▸ **TASK OBJECTIVE**:
Please show every line in the entries below that includes the word "tokenizer".

(Difference listings)
※
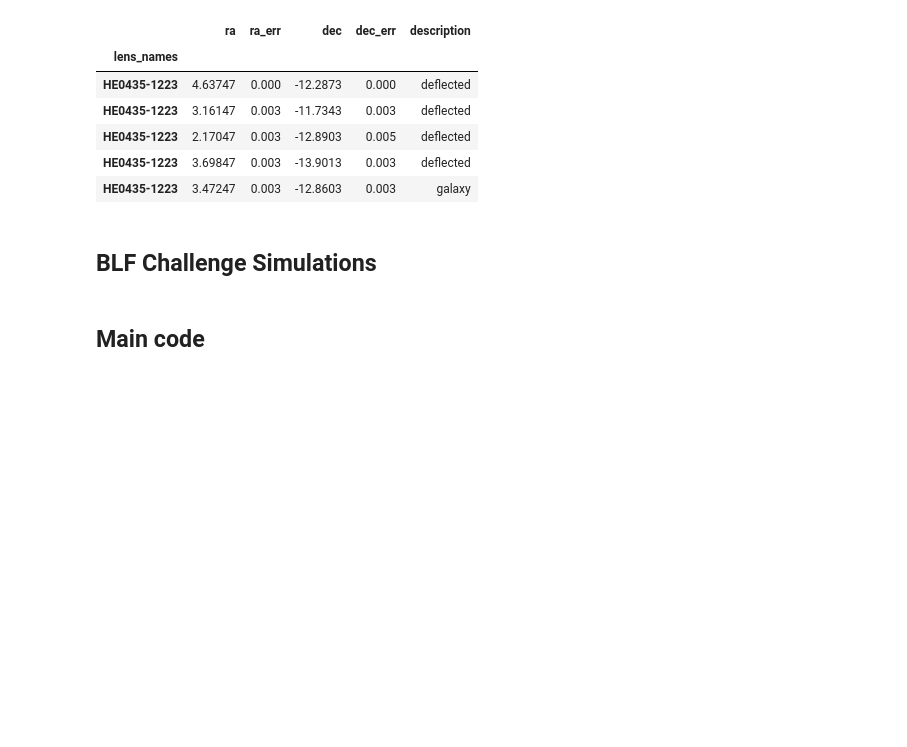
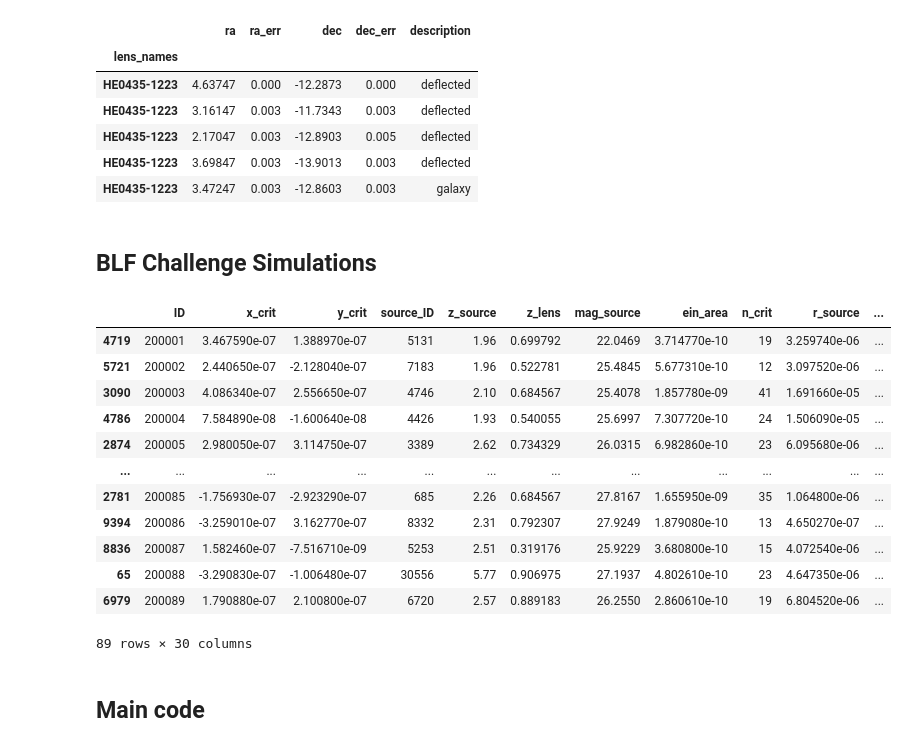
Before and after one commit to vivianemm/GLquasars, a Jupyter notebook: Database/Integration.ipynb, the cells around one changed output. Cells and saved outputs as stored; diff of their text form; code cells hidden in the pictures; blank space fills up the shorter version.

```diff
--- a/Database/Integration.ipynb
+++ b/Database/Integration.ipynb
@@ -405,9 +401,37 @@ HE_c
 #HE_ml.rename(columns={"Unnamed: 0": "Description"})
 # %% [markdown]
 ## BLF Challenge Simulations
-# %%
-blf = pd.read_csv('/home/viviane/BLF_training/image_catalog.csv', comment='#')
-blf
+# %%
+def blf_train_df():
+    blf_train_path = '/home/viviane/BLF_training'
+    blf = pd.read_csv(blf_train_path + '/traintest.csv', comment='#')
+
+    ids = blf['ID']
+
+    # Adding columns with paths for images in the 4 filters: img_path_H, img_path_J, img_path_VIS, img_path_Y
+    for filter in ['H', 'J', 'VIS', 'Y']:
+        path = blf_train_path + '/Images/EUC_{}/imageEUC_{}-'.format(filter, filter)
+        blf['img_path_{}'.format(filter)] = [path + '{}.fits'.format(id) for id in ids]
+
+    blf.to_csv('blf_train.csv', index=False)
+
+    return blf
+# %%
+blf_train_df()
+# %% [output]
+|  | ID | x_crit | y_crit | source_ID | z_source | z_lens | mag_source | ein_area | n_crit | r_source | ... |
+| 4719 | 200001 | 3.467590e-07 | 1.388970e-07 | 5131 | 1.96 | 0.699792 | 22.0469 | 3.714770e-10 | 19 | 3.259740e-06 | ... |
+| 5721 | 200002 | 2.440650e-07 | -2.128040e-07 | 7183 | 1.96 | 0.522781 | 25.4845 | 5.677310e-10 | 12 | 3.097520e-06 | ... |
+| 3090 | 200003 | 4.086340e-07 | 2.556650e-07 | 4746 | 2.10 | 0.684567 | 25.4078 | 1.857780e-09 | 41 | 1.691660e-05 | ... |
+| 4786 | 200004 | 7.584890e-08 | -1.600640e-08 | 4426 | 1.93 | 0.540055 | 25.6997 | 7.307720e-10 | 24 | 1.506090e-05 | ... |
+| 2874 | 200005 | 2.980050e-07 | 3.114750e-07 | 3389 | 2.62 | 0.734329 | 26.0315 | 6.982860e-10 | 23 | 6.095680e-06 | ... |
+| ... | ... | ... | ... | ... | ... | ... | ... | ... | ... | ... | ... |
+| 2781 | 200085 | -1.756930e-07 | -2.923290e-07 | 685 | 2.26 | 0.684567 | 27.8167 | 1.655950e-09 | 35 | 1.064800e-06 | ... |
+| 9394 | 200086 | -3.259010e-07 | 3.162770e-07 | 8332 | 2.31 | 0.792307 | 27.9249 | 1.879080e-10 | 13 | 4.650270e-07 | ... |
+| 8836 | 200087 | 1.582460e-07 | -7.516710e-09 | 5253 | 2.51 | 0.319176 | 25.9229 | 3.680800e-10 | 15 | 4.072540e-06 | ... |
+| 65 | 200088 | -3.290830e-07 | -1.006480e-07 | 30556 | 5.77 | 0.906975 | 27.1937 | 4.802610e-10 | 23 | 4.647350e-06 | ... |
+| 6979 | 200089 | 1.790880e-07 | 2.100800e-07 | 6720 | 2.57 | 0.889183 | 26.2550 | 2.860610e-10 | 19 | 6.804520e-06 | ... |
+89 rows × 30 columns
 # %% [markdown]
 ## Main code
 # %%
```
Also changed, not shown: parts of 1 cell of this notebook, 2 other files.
※
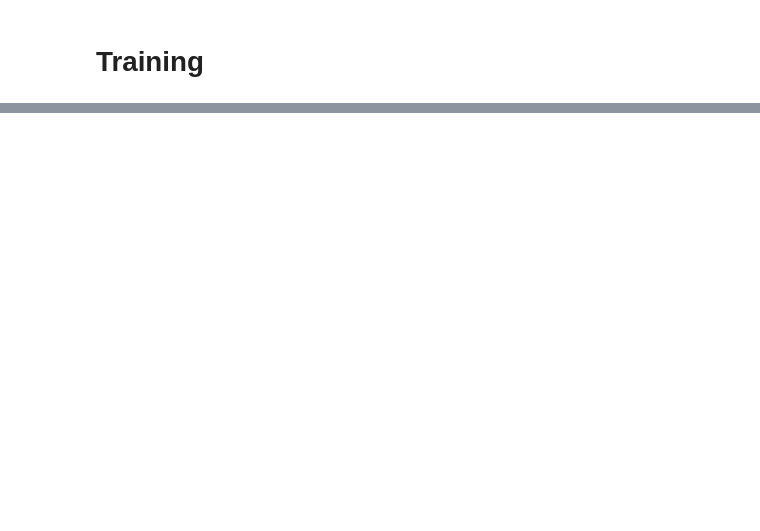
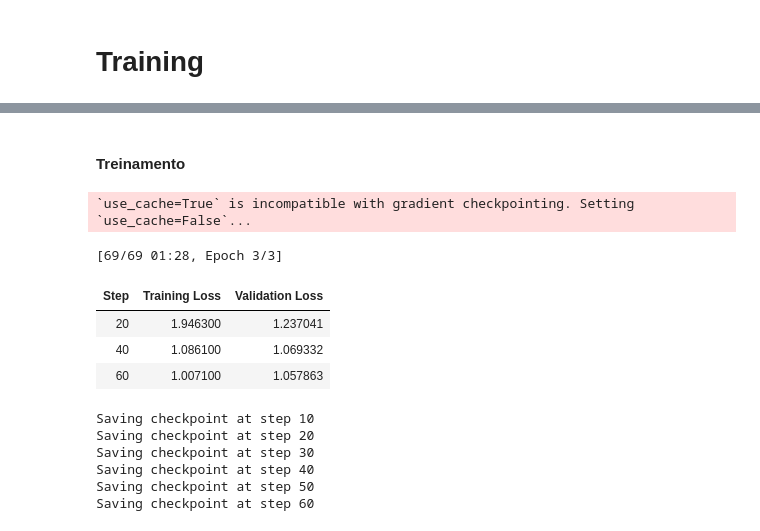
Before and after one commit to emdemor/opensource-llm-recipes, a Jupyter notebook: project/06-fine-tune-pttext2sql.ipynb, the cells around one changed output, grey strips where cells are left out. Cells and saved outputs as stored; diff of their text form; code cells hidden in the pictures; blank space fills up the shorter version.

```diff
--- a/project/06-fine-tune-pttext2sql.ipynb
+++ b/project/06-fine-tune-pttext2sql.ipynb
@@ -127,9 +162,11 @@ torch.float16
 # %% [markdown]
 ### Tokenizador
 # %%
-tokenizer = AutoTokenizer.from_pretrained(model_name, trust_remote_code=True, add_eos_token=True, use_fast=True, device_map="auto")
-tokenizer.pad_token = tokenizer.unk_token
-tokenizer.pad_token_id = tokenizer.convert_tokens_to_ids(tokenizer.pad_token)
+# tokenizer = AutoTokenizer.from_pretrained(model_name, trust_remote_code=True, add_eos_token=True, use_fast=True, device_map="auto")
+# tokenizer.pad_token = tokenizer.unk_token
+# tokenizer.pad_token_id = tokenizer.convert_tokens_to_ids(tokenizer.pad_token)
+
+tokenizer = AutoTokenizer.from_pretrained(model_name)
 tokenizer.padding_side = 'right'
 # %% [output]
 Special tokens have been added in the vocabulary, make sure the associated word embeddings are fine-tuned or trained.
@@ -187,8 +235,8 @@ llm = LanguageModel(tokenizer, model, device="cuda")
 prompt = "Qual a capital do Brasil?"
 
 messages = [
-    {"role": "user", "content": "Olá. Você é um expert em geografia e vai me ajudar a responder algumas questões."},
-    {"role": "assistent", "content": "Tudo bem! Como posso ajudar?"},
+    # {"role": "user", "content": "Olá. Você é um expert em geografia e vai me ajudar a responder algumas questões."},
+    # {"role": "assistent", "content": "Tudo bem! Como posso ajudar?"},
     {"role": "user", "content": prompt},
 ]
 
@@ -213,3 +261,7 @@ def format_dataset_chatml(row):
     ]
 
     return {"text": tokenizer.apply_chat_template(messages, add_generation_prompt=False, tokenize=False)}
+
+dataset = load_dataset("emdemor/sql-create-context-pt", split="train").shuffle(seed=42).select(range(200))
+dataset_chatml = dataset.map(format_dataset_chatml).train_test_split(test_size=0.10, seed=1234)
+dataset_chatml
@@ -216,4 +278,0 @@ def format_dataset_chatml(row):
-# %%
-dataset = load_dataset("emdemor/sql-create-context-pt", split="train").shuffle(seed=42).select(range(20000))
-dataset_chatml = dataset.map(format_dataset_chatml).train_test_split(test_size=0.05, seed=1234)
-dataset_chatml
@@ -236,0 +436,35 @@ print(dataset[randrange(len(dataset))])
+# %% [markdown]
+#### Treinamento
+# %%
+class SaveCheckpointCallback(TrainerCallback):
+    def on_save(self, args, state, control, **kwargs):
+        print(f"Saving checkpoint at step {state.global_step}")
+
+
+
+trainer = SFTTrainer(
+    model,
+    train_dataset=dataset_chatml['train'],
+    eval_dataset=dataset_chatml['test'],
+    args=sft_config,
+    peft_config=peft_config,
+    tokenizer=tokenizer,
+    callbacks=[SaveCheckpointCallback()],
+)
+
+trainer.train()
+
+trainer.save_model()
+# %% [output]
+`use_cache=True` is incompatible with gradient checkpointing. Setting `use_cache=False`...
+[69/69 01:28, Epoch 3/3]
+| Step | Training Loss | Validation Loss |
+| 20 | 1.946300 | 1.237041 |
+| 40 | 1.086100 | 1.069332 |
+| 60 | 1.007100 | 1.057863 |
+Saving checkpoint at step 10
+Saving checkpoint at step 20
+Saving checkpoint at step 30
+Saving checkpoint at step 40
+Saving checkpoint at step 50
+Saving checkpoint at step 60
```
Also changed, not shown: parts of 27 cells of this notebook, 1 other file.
※
▸ **SOLUTION TO THIS TASK**:
-tokenizer = AutoTokenizer.from_pretrained(model_name, trust_remote_code=True, add_eos_token=True, use_fast=True, device_map="auto")
-tokenizer.pad_token = tokenizer.unk_token
-tokenizer.pad_token_id = tokenizer.convert_tokens_to_ids(tokenizer.pad_token)
+# tokenizer = AutoTokenizer.from_pretrained(model_name, trust_remote_code=True, add_eos_token=True, use_fast=True, device_map="auto")
+# tokenizer.pad_token = tokenizer.unk_token
+# tokenizer.pad_token_id = tokenizer.convert_tokens_to_ids(tokenizer.pad_token)
+tokenizer = AutoTokenizer.from_pretrained(model_name)
 tokenizer.padding_side = 'right'
@@ -187,8 +235,8 @@ llm = LanguageModel(tokenizer, model, device="cuda")
     return {"text": tokenizer.apply_chat_template(messages, add_generation_prompt=False, tokenize=False)}
+    tokenizer=tokenizer,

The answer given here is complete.